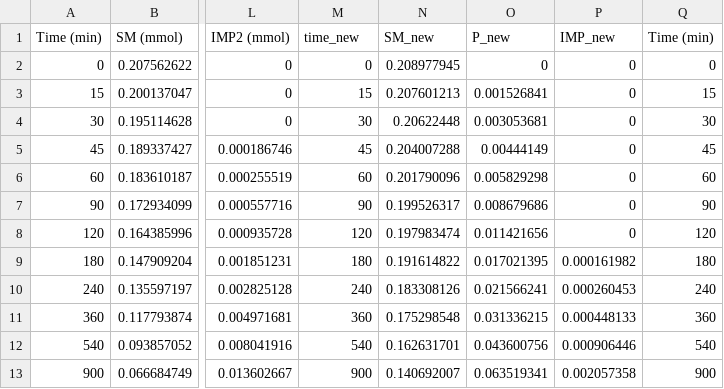
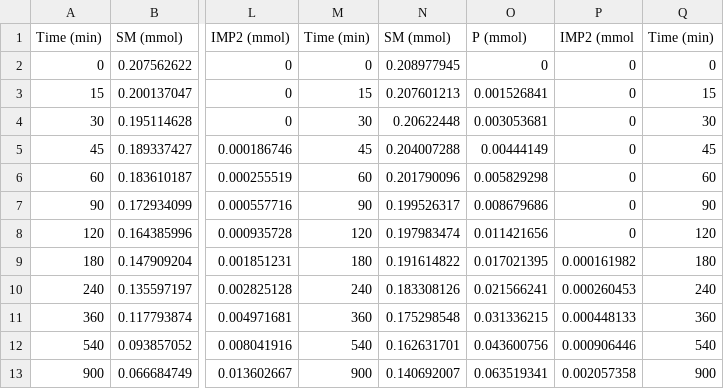
Before and after one commit to merwanmalakapalli/Automated-Reaction-Model, a CSV file: Bayesian Inference/example_2_experimental_data2.csv, drawn as a sheet; only a part is shown, gaps mark what is left out; the diff names each change by its address in the sheet, - before the commit and + after, or states it on an @@ line.

```diff
--- a/Bayesian Inference/example_2_experimental_data2.csv
+++ b/Bayesian Inference/example_2_experimental_data2.csv
-M1: time_new
+M1: Time (min)
-N1: SM_new
+N1: SM (mmol)
-O1: P_new
+O1: P (mmol)
-P1: IMP_new
+P1: IMP2 (mmol
```
Also changed, not shown: 14 other files.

----

* PROMPT
Leaving the pictures out, output each line of the listing exactly.

* SOLUTION TO THE PROBLEM
Before and after one commit to merwanmalakapalli/Automated-Reaction-Model, a CSV file: Bayesian Inference/example_2_experimental_data2.csv, drawn as a sheet; only a part is shown, gaps mark what is left out; the diff names each change by its address in the sheet, - before the commit and + after, or states it on an @@ line.

```diff
--- a/Bayesian Inference/example_2_experimental_data2.csv
+++ b/Bayesian Inference/example_2_experimental_data2.csv
-M1: time_new
+M1: Time (min)
-N1: SM_new
+N1: SM (mmol)
-O1: P_new
+O1: P (mmol)
-P1: IMP_new
+P1: IMP2 (mmol
```
Also changed, not shown: 14 other files.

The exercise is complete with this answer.